IFN-β protein concentrations in sera of IFN-γ KO mice were quantified using the VeriKine Mouse Interferon Beta ELISA kit (PBL InterferonSource, Piscataway, NJ, USA). GCP-2 was detected by an ELISA developed in our laboratory, as described
. IL-17, KC and MIP-2 levels were measured by sandwich ELISA using paired antibodies according to the manufacturer’s recommendations (DuoSet ELISA Development System, R&D Systems, Abingdon, UK).
Cell preparation from various organs
Brain and spinal cord
Mice were sacrificed and gently perfused through the left cardiac ventricle with 50 ml ice-cold PBS to eliminate intravascular contaminating blood cells in the CNS. Spinal cords were removed by flushing the spinal column with sterile PBS and brains were dissected. Both tissues were homogenized and filtered through a cell strainer (Becton Dickinson Labware, Franklin Lakes, NJ, USA). After centrifugation (10 minutes, 300 g), the cells were resuspended in 40% Percoll and underlayed with 72% Percoll. The gradient was centrifuged at 500 g for 20 minutes at 10°C. Before staining analysis, the interphase cells were collected and extensively washed in PBS supplemented with 2% FCS.
Peripheral blood samples were taken at the orbital sinus, using heparin as an anticoagulant. Leukocytes were obtained by lysis of red blood cells by two incubations (5 and 3 minutes, 37°C) in NH4Cl solution (0.83% w/v in 0.01M Tris/HCl; pH 7.2). Remaining cells were washed two times with ice-cold PBS, supplemented with 2% FCS, and then analyzed.
Spleens were isolated, cut into small pieces and passed through cell strainers, to obtain single cell suspensions. Red blood cells were lysed by two incubations (5 and 3 minutes at 37°C) of the splenocyte suspension in NH4Cl solution (0.83% w/v in 0.01M Tris/HCl; pH 7.2). Remaining cells were washed two times with ice-cold PBS containing 2% FCS.
Peritoneal lavage fluid was collected following killing of the mice. Five ml of ice-cold PBS containing 2% FCS was injected i.p. and the abdominal space was gently massaged. The lavage fluid was collected and centrifuged at 300 g for 10 minutes.
Flow cytometry analysis
Single cell suspensions (0.5 x 106 cells) were incubated for 15 minutes with the Fc-receptor-blocking antibodies anti-CD16/anti-CD32 (BD Biosciences Pharmingen, San Diego, CA, USA), washed with PBS supplemented with 2% FCS and then stained for 30 minutes with the indicated fluorescein isothiocyanate (FITC)-conjugated and phycoerythrin (PE)-conjugated antibodies. Cells were washed twice and fixed with 0.37% formaldehyde in PBS. FITC-conjugated anti-CD8, PE-conjugated anti-CD4, FITC-conjugated anti-CD11b, PE-conjugated anti-Gr-1 and PE-conjugated anti-F4/80 were purchased from eBioscience (San Diego, CA, USA). Cells were analyzed by a FACSCalibur flow cytometer and data were processed with the CellQuest software (Becton Dickinson).

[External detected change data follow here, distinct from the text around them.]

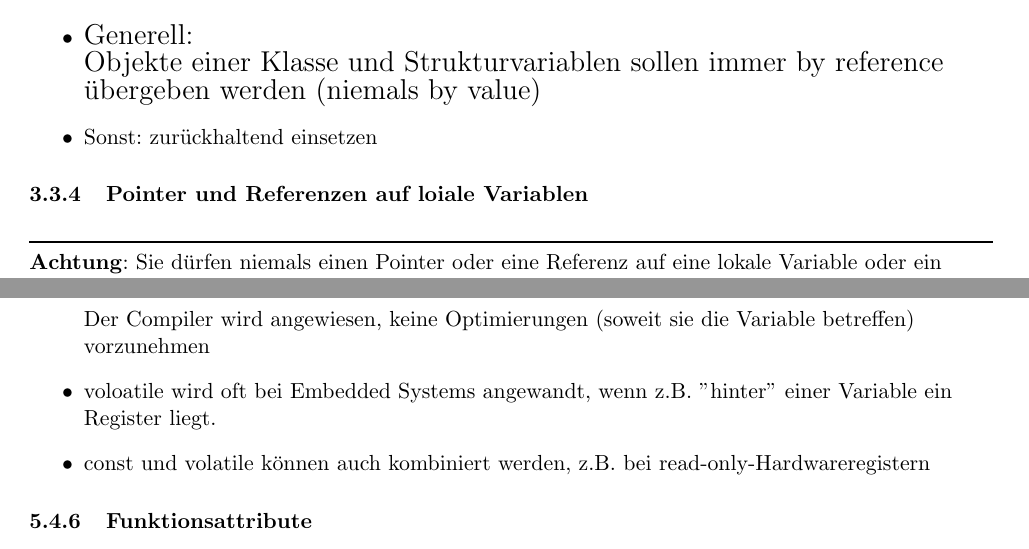
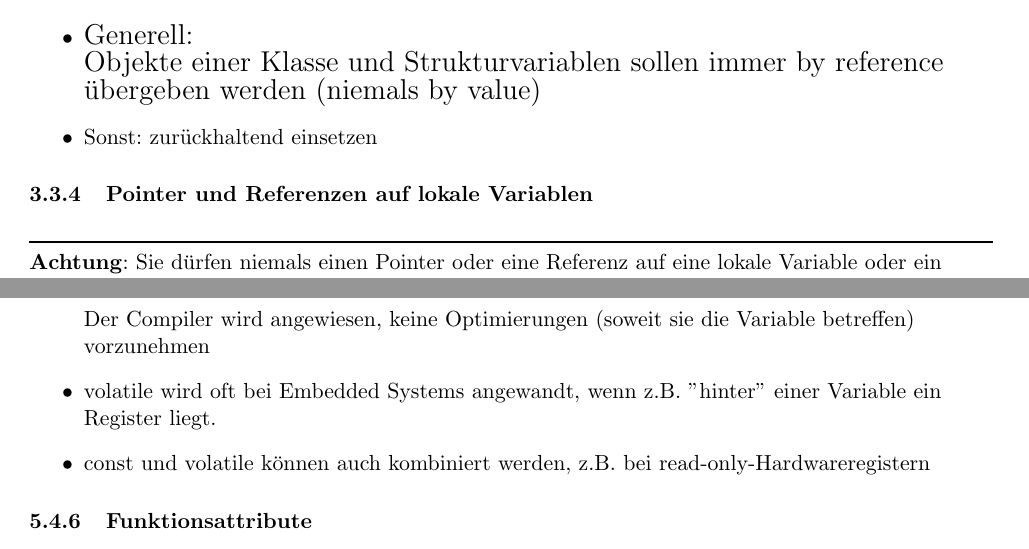
Before and after one commit to n04hk/ProgCpp_Zusammenfassung, a LaTeX document (main.tex, which reads sections/Kapitel3.tex, sections/Kapitel5.tex): two parts of pages 24 and 44 of 48, joined at a grey line, cut so that both start at the same text. Compiled offline with pdfLaTeX.

Commit message:
corrected typos

```diff
--- a/sections/Kapitel3.tex
+++ b/sections/Kapitel3.tex
@@ -386,7 +386,7 @@ Referenzen können nach der Definition nicht ''umgehängt'' werden, d.h. eine Re
 	\item Sonst: zurückhaltend einsetzen
 \end{itemize}
 
-\subsubsection{Pointer und Referenzen auf loiale Variablen\hfill}
+\subsubsection{Pointer und Referenzen auf lokale Variablen\hfill}
 \label{sec:unterunterabschnitt}
 \begin{achtung}
 Sie dürfen niemals einen Pointer oder eine Referenz auf eine lokale Variable oder ein lokales Objekt mittels return zurückgeben
--- a/sections/Kapitel5.tex
+++ b/sections/Kapitel5.tex
@@ -367,7 +367,7 @@ int main()
 	\item[\-] const-Objekte können nicht verändert werden (read-only)
 	\item volatile
 	\item[\-]Der Compiler wird angewiesen, keine Optimierungen (soweit sie die Variable betreffen) vorzunehmen
-	\item voloatile wird oft bei Embedded Systems angewandt, wenn z.B. ''hinter'' einer Variable ein Register liegt.
+	\item volatile wird oft bei Embedded Systems angewandt, wenn z.B. ''hinter'' einer Variable ein Register liegt.
 	\item const und volatile können auch kombiniert werden, z.B. bei read-only-Hardwareregistern
 \end{itemize}
 
```
Also changed, not shown: sections/Kapitel1.tex (+2 -2 lines), main.pdf, sections/Kapitel5.tex (2 more changed lines), 6 other files.
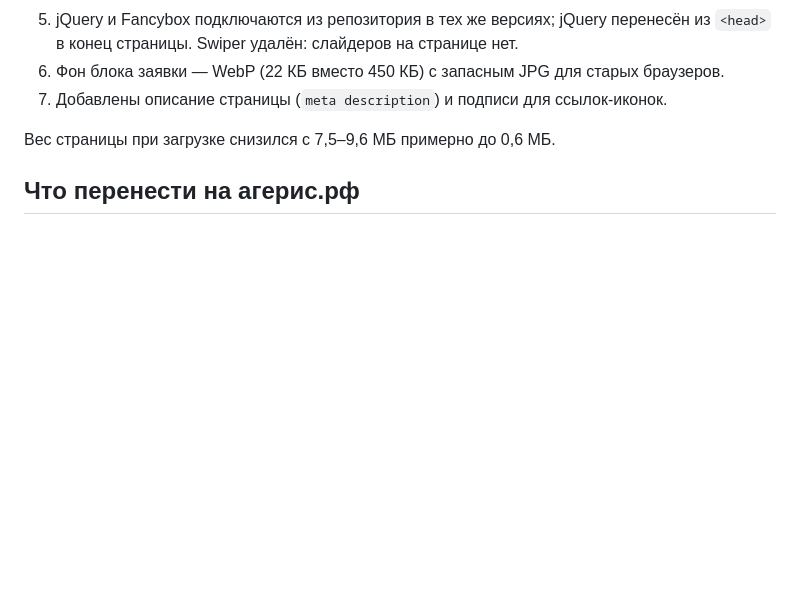
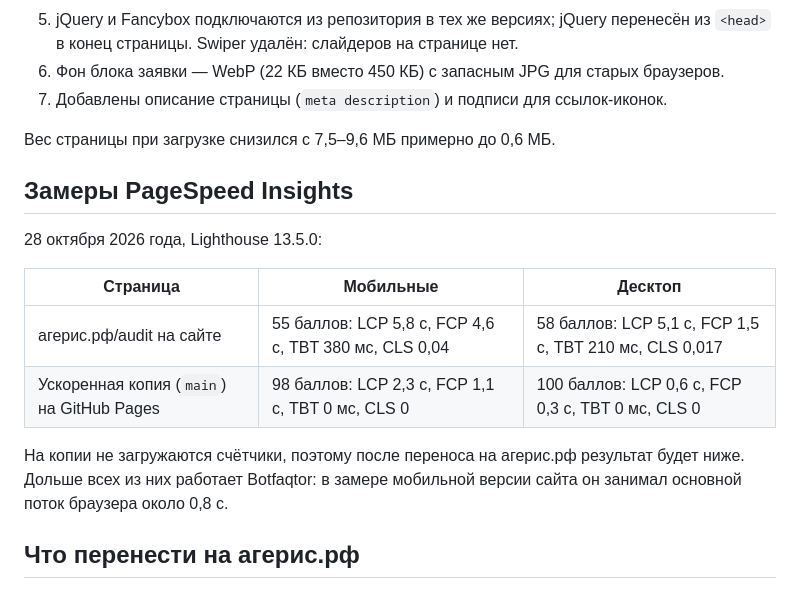
Before and after one commit to sokolnikovalex1975/ageris-29102026-v1, a Markdown page: README.md, the part around the change. GitHub-like rendering; blank space fills up the shorter version.

Commit message:
README: замеры PageSpeed Insights до и после ускорения

```diff
--- a/README.md
+++ b/README.md
@@ -45,6 +45,17 @@ Canonical и мета-теги указывают на агерис.рф/audit.
 
 Вес страницы при загрузке снизился с 7,5–9,6 МБ примерно до 0,6 МБ.
 
+## Замеры PageSpeed Insights
+
+28 октября 2026 года, Lighthouse 13.5.0:
+
+| Страница | Мобильные | Десктоп |
+|---|---|---|
+| агерис.рф/audit на сайте | 55 баллов: LCP 5,8 с, FCP 4,6 с, TBT 380 мс, CLS 0,04 | 58 баллов: LCP 5,1 с, FCP 1,5 с, TBT 210 мс, CLS 0,017 |
+| Ускоренная копия (`main`) на GitHub Pages | 98 баллов: LCP 2,3 с, FCP 1,1 с, TBT 0 мс, CLS 0 | 100 баллов: LCP 0,6 с, FCP 0,3 с, TBT 0 мс, CLS 0 |
+
+На копии не загружаются счётчики, поэтому после переноса на агерис.рф результат будет ниже. Дольше всех из них работает Botfaqtor: в замере мобильной версии сайта он занимал основной поток браузера около 0,8 с.
+
 ## Что перенести на агерис.рф
 
 Правки затрагивают шаблон `page-audit.php`, `assets/css/style.css` и файлы в `assets/`. Кроме них на сайте стоит:
```
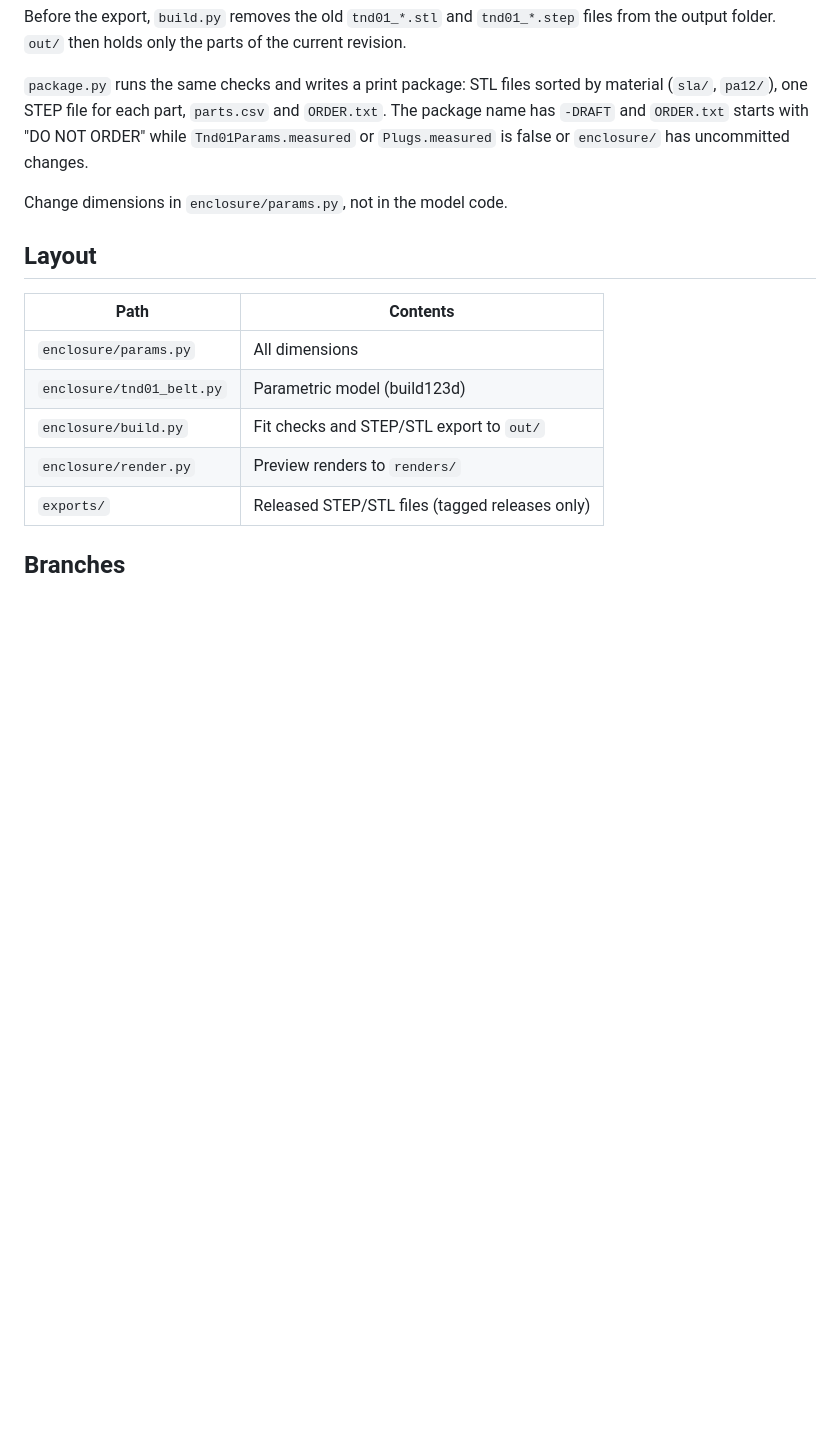
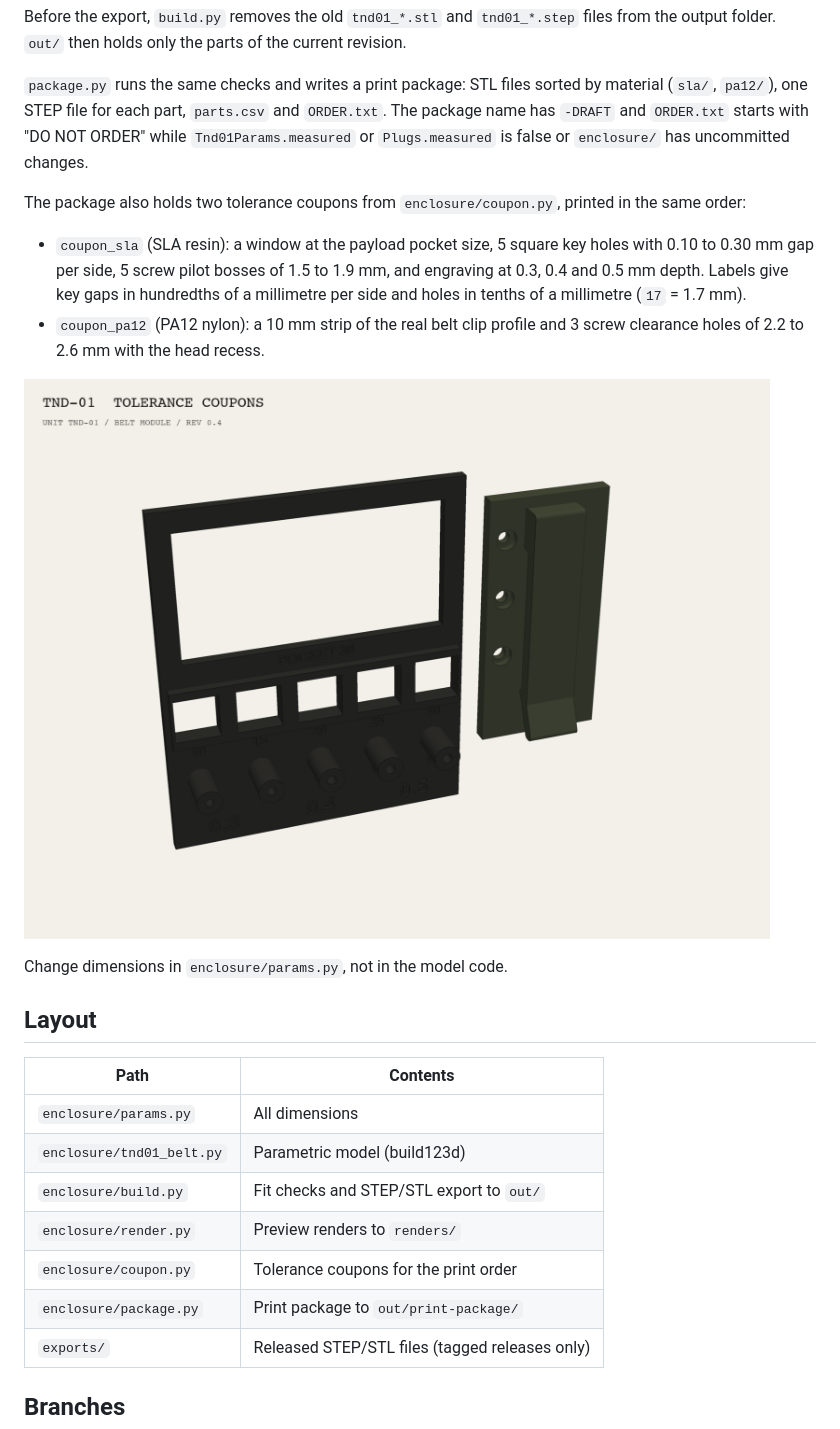
Before and after one commit to milvalen/tender-hardware, a Markdown page: README.md, the part around the change. GitHub-like rendering; pictures changed too: renders/tnd01_coupons.png (added); blank space fills up the shorter version.

```diff
--- a/README.md
+++ b/README.md
@@ -55,6 +55,13 @@ Before the export, `build.py` removes the old `tnd01_*.stl` and `tnd01_*.step` f
 
 `package.py` runs the same checks and writes a print package: STL files sorted by material (`sla/`, `pa12/`), one STEP file for each part, `parts.csv` and `ORDER.txt`. The package name has `-DRAFT` and `ORDER.txt` starts with "DO NOT ORDER" while `Tnd01Params.measured` or `Plugs.measured` is false or `enclosure/` has uncommitted changes.
 
+The package also holds two tolerance coupons from `enclosure/coupon.py`, printed in the same order:
+
+- `coupon_sla` (SLA resin): a window at the payload pocket size, 5 square key holes with 0.10 to 0.30 mm gap per side, 5 screw pilot bosses of 1.5 to 1.9 mm, and engraving at 0.3, 0.4 and 0.5 mm depth. Labels give key gaps in hundredths of a millimetre per side and holes in tenths of a millimetre (`17` = 1.7 mm).
+- `coupon_pa12` (PA12 nylon): a 10 mm strip of the real belt clip profile and 3 screw clearance holes of 2.2 to 2.6 mm with the head recess.
+
+![Tolerance coupons](renders/tnd01_coupons.png)
+
 Change dimensions in `enclosure/params.py`, not in the model code.
 
 ## Layout
@@ -65,6 +72,8 @@ Change dimensions in `enclosure/params.py`, not in the model code.
 | `enclosure/tnd01_belt.py` | Parametric model (build123d) |
 | `enclosure/build.py` | Fit checks and STEP/STL export to `out/` |
 | `enclosure/render.py` | Preview renders to `renders/` |
+| `enclosure/coupon.py` | Tolerance coupons for the print order |
+| `enclosure/package.py` | Print package to `out/print-package/` |
 | `exports/` | Released STEP/STL files (tagged releases only) |
 
 ## Branches
```
Also changed, not shown: 3 other files.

Differential cell counting and histopathology analysis
Cells from spinal cord and brain and from other anatomical compartments were applied to slides by centrifugation at a density of approximately 105 cells/slide using a Shandon Cytospin 2. Cytospin preparations were stained with Hemacolor (Merck, Darmstadt, Germany) and leukocytes were identified on the basis of morphology. Five series of 100 cells from each slide were counted and the results were expressed as a percentage of the total cell count.
Spinal cords and brains were fixed in 4% formalin. Four micron thick paraffin sections were stained with H & E and scored for signs of neuroinflammation by two independent observers.
Differences in the clinical course of EAE were analyzed by Wilcoxon’s non-parametric test or, where appropriate, by the Chi-square test with Yates’ correction. Significant differences between groups were evaluated using a non-parametric Mann Whitney test. All P values of 0.05 or less were considered significant.